“Learning in America is a prisoner of time.”1 For more than a century schools have held time constant and let student learning vary. The unspoken rule in school is: learn what you can in the time we make available. Time is learning’s master because time is a factor that can be controlled from school to school. Unfortunately, we have been fooled into believing that schools can educate all students the same because all schools have the same amount of time–a school year of 180 six-hour days! But, experience, research and common sense all confirm that student learning is as different as each student and teacher are different.
The school is controlled by the dynamics of clock and calendar. Many school improvement efforts have been stymied because of the flawed assumption that learning can be doled out by the clock or defined by the calendar. A Journey to Excellence requires that we utilize time in new and different ways to support quality educational programs. There must be widespread acceptance that learning matters and that individual learning will be improved if we liberate schools to use time in new and creative ways.

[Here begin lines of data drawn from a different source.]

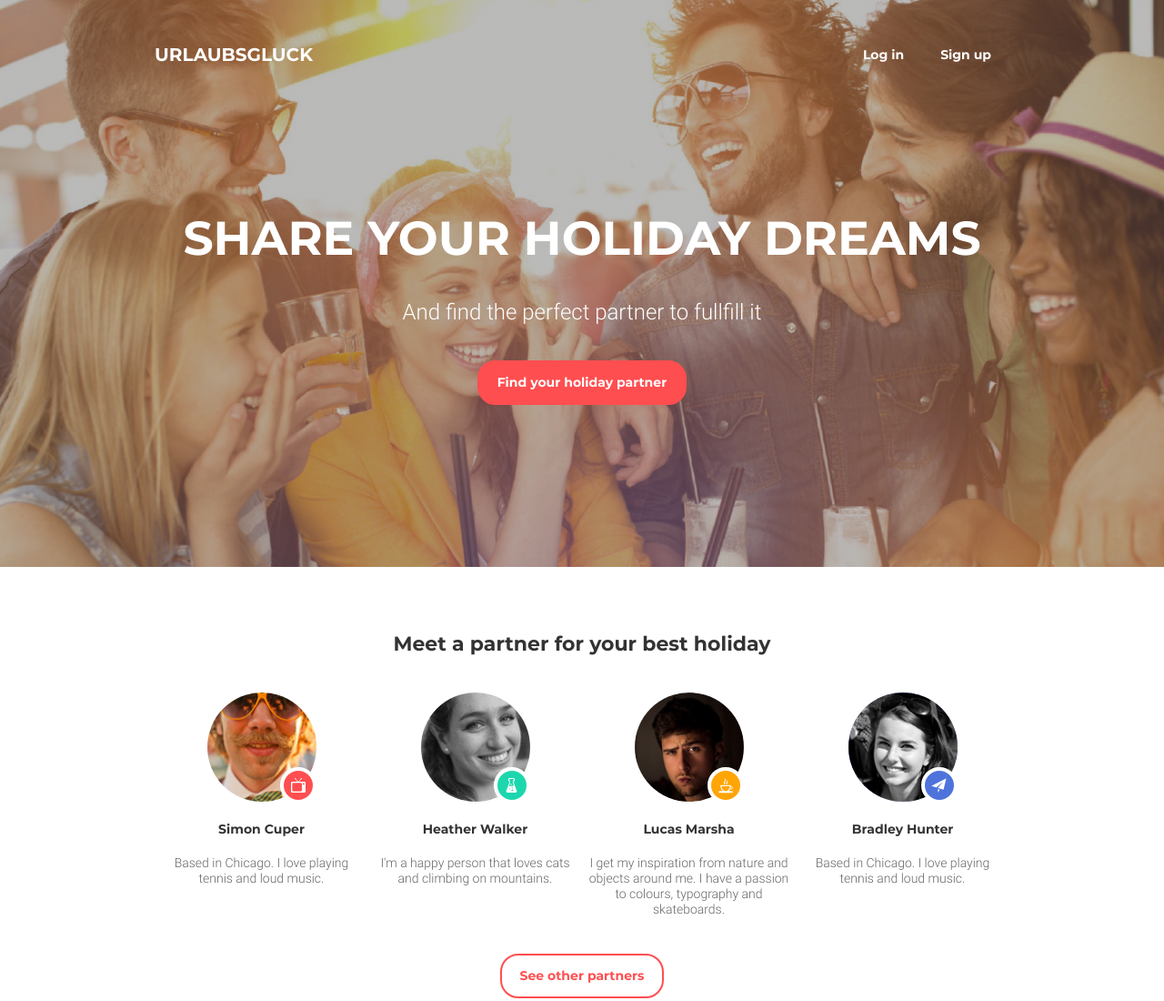
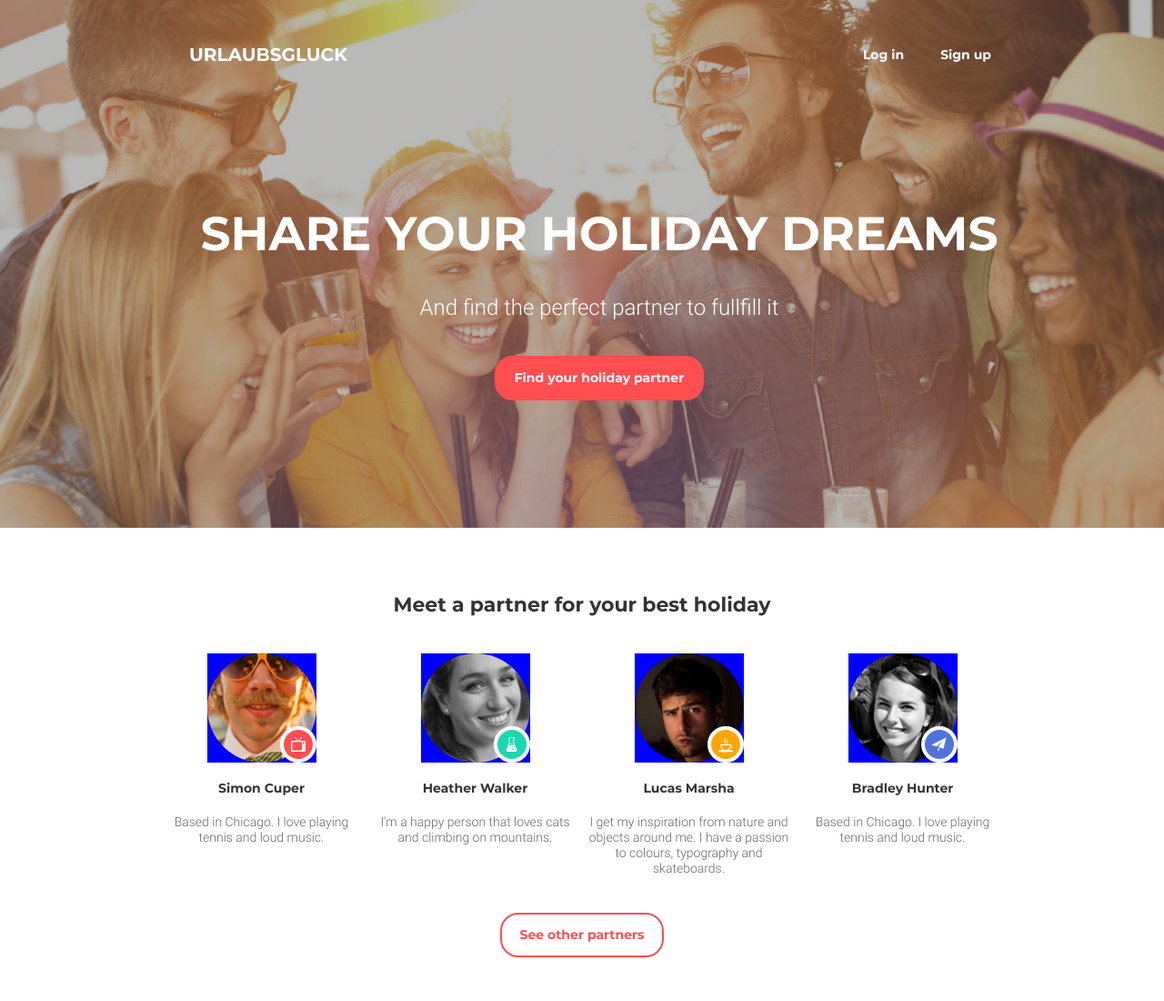
Before and after one commit to Mr-Pasko-ms/goit-fe-course, a plain HTML site: page html-css/module-08/index.html in a window 1280 px wide. Shown: the whole page at 91% size. Drawn offline with Linux system fonts and the light colour scheme; files whose address does not match are found by name; a web font is replaced by a local one.

Commit message:
complet-08

```diff
--- a/html-css/module-08/css/components/partners.css
+++ b/html-css/module-08/css/components/partners.css
@@ -21,13 +21,16 @@
 .partner-foto {
     position: relative;
     width: 12rem;
-    height: 12.2rem;
+    height: 12rem;
     margin: 0 auto;
     margin-bottom: 2rem;
+    background-color: blue;
 }
 
-.partner-foto-icon {
+.partner-foto::after {
     position: absolute;
+    display: block;
+    content: '';
     width: 4rem;
     height: 4rem;
     border: 0.4rem solid var(--main-color);
@@ -36,24 +39,25 @@
     right: 0;
     background-position: center;
     background-repeat: no-repeat;
+    z-index: 2;
 }
 
-.partner-1 {
+.partner-1::after {
     background-color: #ff4e50;
     background-image: url(../../icons/partner-1-icon.png);
 }
 
-.partner-2 {
+.partner-2::after {
     background-color: #ffa507;
     background-image: url(../../icons/partner-2-icon.png);
 }
 
-.partner-3 {
+.partner-3::after {
     background-color: #1cd7ad;
     background-image: url(../../icons/partner-3-icon.png);
 }
 
-.partner-4 {
+.partner-4::after {
     background-color: #4e73db;
     background-image: url(../../icons/partner-4-icon.png);
 }
@@ -72,11 +76,8 @@ figcaption p {
 
 @media (min-width: 48rem) {
 
-    .container {
+    .partners {
         width: 49rem;
-    }
-
-    .partners {
         padding-bottom: 4rem;
     }
 
--- a/html-css/module-08/css/components/promo.css
+++ b/html-css/module-08/css/components/promo.css
@@ -1,6 +1,19 @@
+.header {
+    position: absolute;
+    top: 0;
+    left: 0;
+    right: 0;
+    z-index: 1;
+}
+
 .promo {
+    position: relative;
+    padding-top: 22.6rem;
+    background: linear-gradient(rgba(26, 25, 21, 0.3) 100%, rgba(26, 25, 21, 0.3) 100%), url(../../images/baner-image-mobile.jpg) center/cover no-repeat;
+}
+
+.navigation {
     padding-top: 2rem;
-    background: linear-gradient(rgba(26, 25, 21, 0.3) 100%, rgba(26, 25, 21, 0.3) 100%), url(../../images/baner-image-mobile.jpg) center/cover no-repeat;
 }
 
 .registration {
@@ -20,11 +33,10 @@
     border-color: var(--main-color);
 }
 
-h1 {
+h1 a {
     font-size: 2rem;
     line-height: 2.4rem;
     text-transform: uppercase;
-    margin-bottom: 3.8rem;
 }
 
 .promo-description h2 {
@@ -40,14 +52,17 @@ h1 {
     margin-bottom: 2rem;
 }
 
-.promo-description button {
+.promo-description a {
     margin-bottom: 14rem;
 }
 
 @media (min-width: 48rem) {
 
+    .container {
+        padding-left: 3.8rem;
+    }
+
     .promo {
-        padding: 3.6rem;
         background: linear-gradient(rgba(26, 25, 21, 0.3) 100%, rgba(26, 25, 21, 0.3) 100%), url(../../images/baner-image-tablet.jpg) center/cover no-repeat;
     }
 
@@ -64,7 +79,7 @@ h1 {
     }
 
     .registration li {
-        margin-bottom: 14.8rem;
+        /* margin-bottom: 14.8rem; */
     }
 
     .promo-description h2 {
@@ -79,7 +94,7 @@ h1 {
         margin-bottom: 3.8rem;
     }
 
-    .section-button {
+    .section-link {
         padding: 1.4rem 2rem;
     }
 }
@@ -87,6 +102,9 @@ h1 {
 @media (min-width: 58.7rem) {
     .promo {
         background: linear-gradient(rgba(26, 25, 21, 0.3) 100%, rgba(26, 25, 21, 0.3) 100%), url(../../images/baner-image.jpg) center/cover no-repeat;
-        padding: 3.8rem 0;
+    }
+
+    .navigation {
+        padding-top: 3.8rem;
     }
 }
--- a/html-css/module-08/css/utils.css
+++ b/html-css/module-08/css/utils.css
@@ -16,11 +16,6 @@ img {
     margin: 0 auto;
 }
 
-a {
-    text-decoration-line: none;
-    color: inherit;
-}
-
 .wrapper {
     min-width: 32rem;;
 }
@@ -30,6 +25,13 @@ a {
     max-width: 94rem;
     margin: 0 auto;
     text-align: center;
+}
+
+a {
+    text-decoration-line: none;
+    font-family: var(--main-font-family);
+    font-weight: 700;
+    color: var(--main-color);
 }
 
 button {
@@ -46,8 +48,13 @@ button {
     cursor: pointer;
 }
 
-.section-button {
+.section-link {
+    display: inline-block;
+    font-size: 1.4rem;
+    line-height: 1.7rem;
     padding: 1.2rem 4.8rem;
+    border: 0.2rem solid var(--button-color);
+    border-radius: 2rem;
 }
 
 .promo {
@@ -61,7 +68,7 @@ button {
     font-weight: 300;
 }
 
-.promo-description button {
+.promo-description a {
     background-color: var(--button-color);
 }
 
@@ -77,6 +84,6 @@ button {
     color: var(--dop-text-color);
 }
 
-.partners button {
+.partners a {
     color: var(--button-color);
 }
--- a/html-css/module-08/index.html
+++ b/html-css/module-08/index.html
@@ -10,10 +10,8 @@
   </head>
   <body>
     <div class="wrapper">
-      <section class="promo">
-        <div class="container">
       <header class="header">
-            <nav class="navigation">
+        <nav class="navigation container">
           <ul class="registration">
             <li><button type="button">Log in</button></li>
             <li><button type="button">Sign up</button></li>
@@ -21,13 +19,11 @@
           <h1><a href="#">urlaubsgluck</a></h1>
         </nav>
       </header>
-          <div class="promo-description">
+      <section class="promo">
+        <div class="promo-description container">
           <h2>share your holiday dreams</h2>
           <p>And find the perfect partner to fullfill it</p>
-            <button type="button" class="section-button">
-              Find your holiday partner
-            </button>
-          </div>
+          <a href="#" class="section-link">Find your holiday partner</a>
         </div>
       </section>
       <section class="partners container">
@@ -35,7 +31,7 @@
         <ul class="partners-item">
           <li class="partners-item-li order-one">
             <figure>
-              <div class="partner-foto">
+              <div class="partner-foto partner-1">
                 <img
                   src="images/partner-1.jpg"
                   class="partner-image"
@@ -43,7 +39,6 @@
                   width="122"
                   height="122"
                 />
-                <div class="partner-foto-icon partner-1"></div>
               </div>
               <figcaption>
                 <h3>simon cuper</h3>
@@ -53,7 +48,7 @@
           </li>
           <li class="partners-item-li order-two">
             <figure>
-              <div class="partner-foto">
+              <div class="partner-foto partner-2">
                 <img
                   src="images/partner-2.jpg"
                   class="partner-image"
@@ -61,7 +56,6 @@
                   width="122"
                   height="122"
                 />
-                <div class="partner-foto-icon partner-2"></div>
               </div>
               <figcaption>
                 <h3>lucas marsha</h3>
@@ -74,7 +68,7 @@
           </li>
           <li class="partners-item-li order-three">
             <figure>
-              <div class="partner-foto">
+              <div class="partner-foto partner-3">
                 <img
                   src="images/partner-3.jpg"
                   class="partner-image"
@@ -82,7 +76,6 @@
                   width="122"
                   height="122"
                 />
-                <div class="partner-foto-icon partner-3"></div>
               </div>
               <figcaption>
                 <h3>heather walker</h3>
@@ -94,15 +87,14 @@
           </li>
           <li class="partners-item-li order-four">
             <figure>
-              <div class="partner-foto">
+              <div class="partner-foto partner-4">
                 <img
                   src="images/partner-4.jpg"
-                  class="partner-image partner-4"
+                  class="partner-image"
                   alt="Bradley Hunter foto"
                   width="122"
                   height="122"
                 />
-                <div class="partner-foto-icon partner-4"></div>
               </div>
               <figcaption>
                 <h3>bradley hunter</h3>
@@ -111,7 +103,7 @@
             </figure>
           </li>
         </ul>
-        <button type="button" class="section-button">See other partners</button>
+        <a href="#" class="section-link">See other partners</a>
       </section>
     </div>
   </body>
```
Lines whose indentation alone changed are shown as unchanged.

The adoption of creative calendars that redesign the school year, providing release time for quality professional development, defining student achievement by establishing standards for student mastery learning instead of the seat time spent in a given grade or subject, establishing educational balance for all school programs and activities, and reallocating instructional time through modified schedules and new instructional strategies may be some of the ways that schools can begin to liberate student learning.
But time not only impacts school organization and curriculum delivery, it also influences how families organize their lives. Thus, transforming how the school uses time will require unprecedented transformation in how all people think about school.
1. Prisoners of Time (1994 April) Report of the National Education Commission on Time and Learning, U.S. Department of Education.